So the story commenced with the April 11 incident — “Ministry car, Tk 70 lakh, some puzzles”. This event inherently demands advanced investigation by an independent (at least theoretically, or should I say hypothetically) team comprising of people with relevant expertise. Even much before the process begun, people started screaming blaming the respective Minister. First of all, such a mischievous activity by someone’s subordinates does not ‘automatically’ justify the allegation against the head; it might be indicative, but certainly not conclusive. Well, then the question is where is the place for what ‘they’ said? These ‘they’ include Mr/s APS, GM and CC. A lot of journalists reported that ‘they’ admitted their tour to the Minister’s residence. This is where social explanation is mandated. The usual phenomenon in Bangladesh, and possibly in the sub-continent as well, is to make sure you are ‘close’ to an influential person to take some advantage, especially when you are in trouble. The ‘trio’ understood pretty well that they were already in trouble, and the best way to get saluted instead is to direct their ‘involvement’ with the Hon’ble Minister’s order/assignment!
The next argument arises out of this is, is it under the assumption that the Minister is not involved with this? The unambiguous answer is, ‘No.’ This is well understood given the local context is well deciphered. This is true under both the assumptions that the Minister may or may not be involved with the ‘endeavour’! In either case, you would expect to get ‘extra’ care by the police or other members of law and order enforcement agencies instead of accusing or even suspecting you at all. In the given scenario, the BGB personnel should be appreciated for their exemplary action. However, this would add crucial value to the investigation to know in detail what happened after the trio was detained and what exactly led the BGB authority to free them thereafter. Knowing whether, and if yes to what extent, the Minister was involved with the event would be pivotal in exploring the scenario. Unfortunately, the Minister was accused before showing any solid ground of being so. This is not unfortunate because the Minister was accused of, but because it was premature!

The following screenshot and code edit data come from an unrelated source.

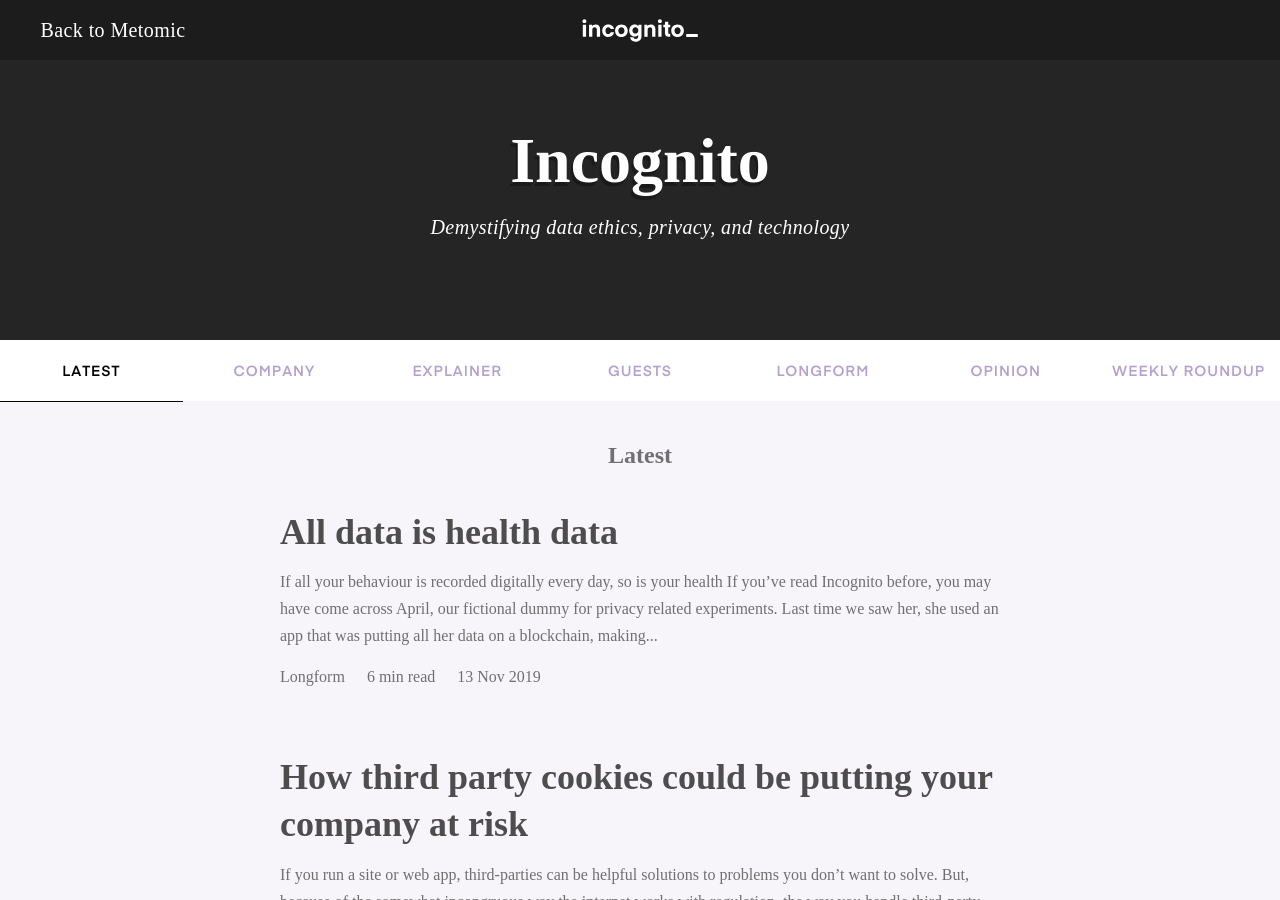
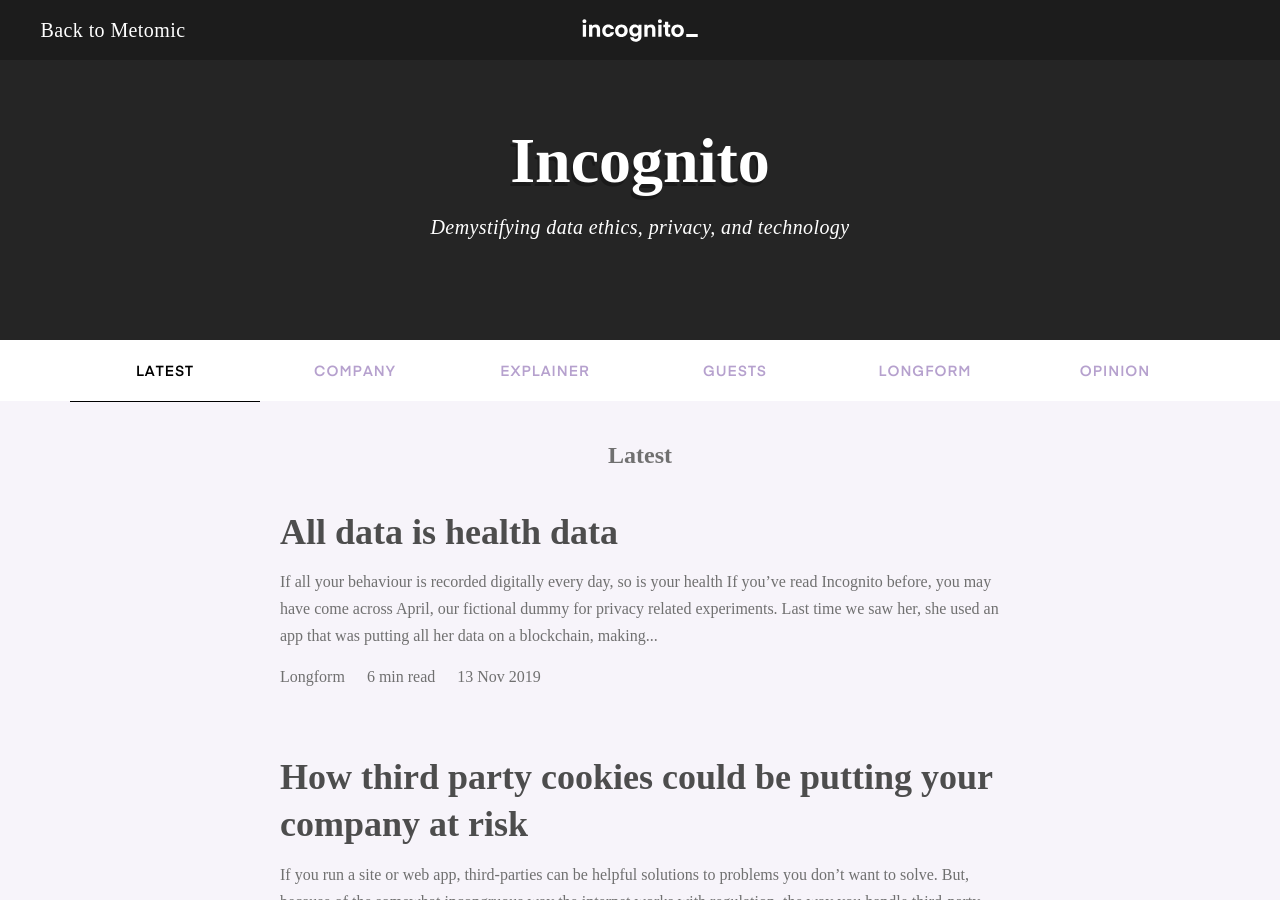
Before and after one commit to metomic/blog, a Jekyll site: the page built from index.md, in a window 1280 px wide and 900 px high. Built offline with Jekyll 4.4.1, drawn with Linux system fonts in a browser that asks for light colours; some web fonts are replaced; comment, search, counter and statistics services are not loaded.

Commit message:
hide Weekly Roundup category

```diff
--- a/_config.yml
+++ b/_config.yml
@@ -50,7 +50,7 @@
 
 # Hiding a category removes it from the navbar, so posts in hidden categories still show up in "Latest" and are still accessible from permalinks
 category_hidden: [
-  # "Weekly Roundup"
+  "Weekly Roundup"
 ]
 
 # Build settings
```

Now, the Minister should have taken much bolder initiative in inviting ‘independent’ team to investigate the matter instead of what he has done. His statement was not even bold enough. His initiative in formulating ‘internal’ investigation team susceptible to unbiased investigation was too customary. All these do not still conclude his connection with the mischief. Yet, something exceptional was expected from him.
The initiative from the Hon’ble Prime Minister in talking to Mr Suranjit was praiseworthy indicating she has at least acknowledged and addressed the issue seriously. Not quite sufficiently addressing many other sophisticated issues including those ‘performed’ by some
other ministries (e.g. Communications, Commerce), Bangladesh Cricket Board, and Dhaka Stock Exchange among others does not indicate that she would not address (or address superficially) all the activities of her fellow colleagues. In cases where the issue is not addressed properly, people conventionally tend to suspect either the involvement (direct or indirect) of the leader with the incident, or conclude (sometimes even erroneously) that the alleged person must have done this (otherwise what is the reason why proper action was not taken). We want to see that our concerns are addressed in return to our explicit support to the authority. Mr Suranjit was not found to be unequivocally bold in his case as well which allowed people to believe that he himself was a part of it. As predictable, many other issues including the well known corruption in the ministry including those from ‘trio’ and from his son have well been detailed in the media. All these must be addressed carefully and fairly. Whether Mr Suranjit was involved or not is subject to investigation. No comment about that at this point. But, quite unconventional though, at last one of our Ministers resigned creating an example.
Congratulations Mr Suranjit on that!
Nazrul Islam is an academician and a researcher.